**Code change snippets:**
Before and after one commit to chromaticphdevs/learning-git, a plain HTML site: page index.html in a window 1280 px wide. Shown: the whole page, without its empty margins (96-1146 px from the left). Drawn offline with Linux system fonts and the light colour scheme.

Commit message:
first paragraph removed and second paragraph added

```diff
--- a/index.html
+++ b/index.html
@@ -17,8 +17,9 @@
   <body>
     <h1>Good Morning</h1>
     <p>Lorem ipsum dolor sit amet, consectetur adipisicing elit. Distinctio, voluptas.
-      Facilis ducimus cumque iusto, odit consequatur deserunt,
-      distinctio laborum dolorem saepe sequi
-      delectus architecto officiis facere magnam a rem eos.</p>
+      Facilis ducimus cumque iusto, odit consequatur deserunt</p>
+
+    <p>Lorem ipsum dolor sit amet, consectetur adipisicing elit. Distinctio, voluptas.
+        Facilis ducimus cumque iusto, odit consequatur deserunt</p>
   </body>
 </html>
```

==

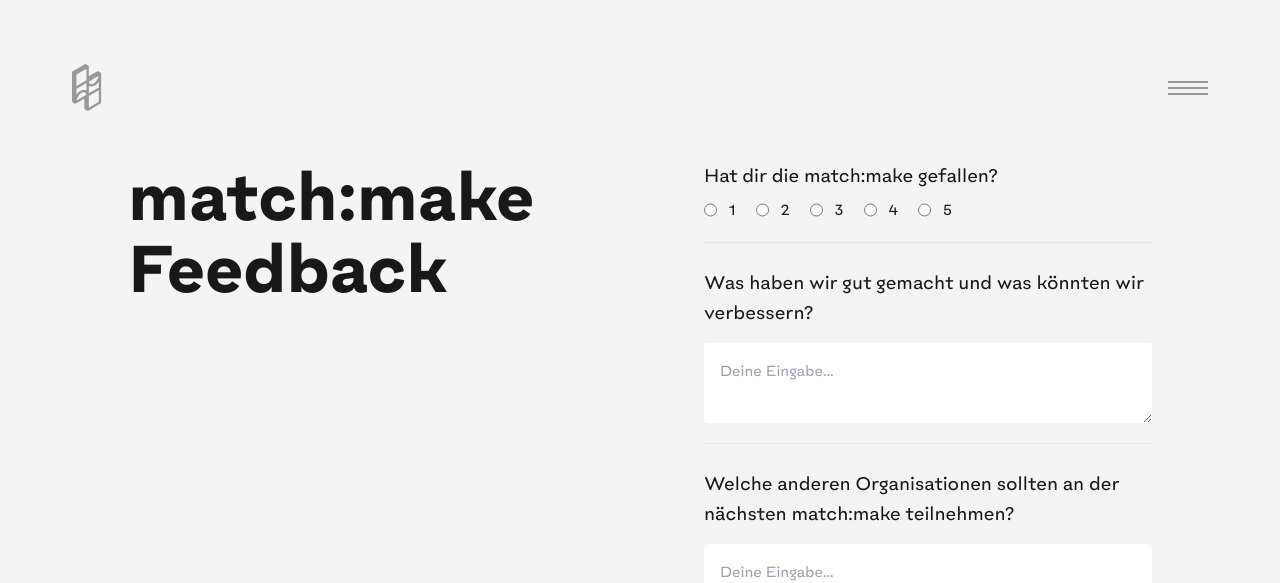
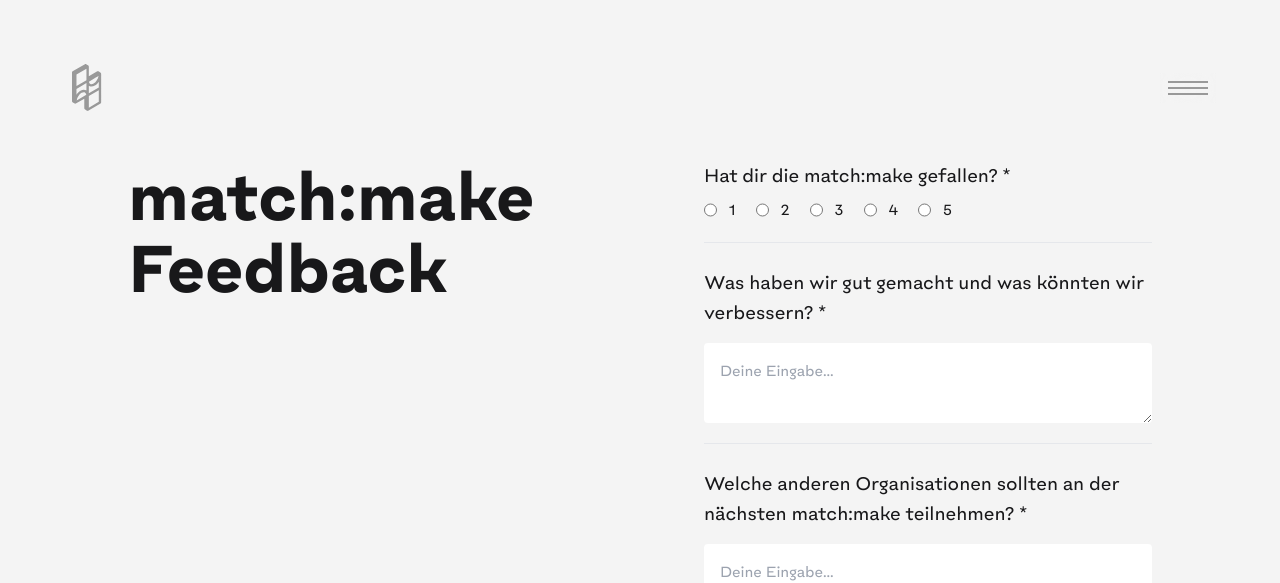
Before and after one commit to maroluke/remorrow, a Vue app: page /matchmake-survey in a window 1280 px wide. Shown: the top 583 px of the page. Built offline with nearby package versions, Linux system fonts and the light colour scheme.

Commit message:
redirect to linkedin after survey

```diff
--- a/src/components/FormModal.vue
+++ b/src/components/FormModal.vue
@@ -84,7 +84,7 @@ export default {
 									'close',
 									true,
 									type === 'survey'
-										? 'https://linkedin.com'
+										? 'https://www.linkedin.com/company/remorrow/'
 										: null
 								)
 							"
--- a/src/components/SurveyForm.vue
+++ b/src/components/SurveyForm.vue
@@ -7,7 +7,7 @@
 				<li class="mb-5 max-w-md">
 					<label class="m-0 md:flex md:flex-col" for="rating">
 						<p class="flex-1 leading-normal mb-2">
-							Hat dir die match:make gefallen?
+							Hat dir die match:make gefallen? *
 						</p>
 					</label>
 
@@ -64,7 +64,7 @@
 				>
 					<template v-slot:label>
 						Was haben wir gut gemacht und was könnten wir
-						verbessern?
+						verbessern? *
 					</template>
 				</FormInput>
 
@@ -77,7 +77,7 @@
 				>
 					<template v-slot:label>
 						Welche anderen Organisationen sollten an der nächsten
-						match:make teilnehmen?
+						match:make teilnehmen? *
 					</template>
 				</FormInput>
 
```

---

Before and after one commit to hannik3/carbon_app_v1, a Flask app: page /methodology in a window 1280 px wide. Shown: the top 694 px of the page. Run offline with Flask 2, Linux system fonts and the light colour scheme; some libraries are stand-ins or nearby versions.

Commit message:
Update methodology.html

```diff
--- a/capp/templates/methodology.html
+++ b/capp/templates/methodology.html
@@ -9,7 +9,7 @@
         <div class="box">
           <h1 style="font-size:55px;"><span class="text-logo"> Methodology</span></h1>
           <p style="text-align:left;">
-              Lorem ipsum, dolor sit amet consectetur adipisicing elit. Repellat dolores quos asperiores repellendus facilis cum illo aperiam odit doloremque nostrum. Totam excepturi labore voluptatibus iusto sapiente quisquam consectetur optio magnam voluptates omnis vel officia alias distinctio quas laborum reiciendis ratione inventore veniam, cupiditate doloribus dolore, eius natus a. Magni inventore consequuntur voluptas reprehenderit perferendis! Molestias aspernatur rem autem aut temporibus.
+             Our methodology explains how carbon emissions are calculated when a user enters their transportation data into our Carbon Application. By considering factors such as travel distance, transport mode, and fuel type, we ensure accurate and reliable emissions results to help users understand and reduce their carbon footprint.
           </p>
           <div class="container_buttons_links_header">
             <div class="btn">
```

**What this task involves:** Within the data, count the lines that hold the word "scheme". Answer with the figure and nothing more.

**Solution to this exercise:** 3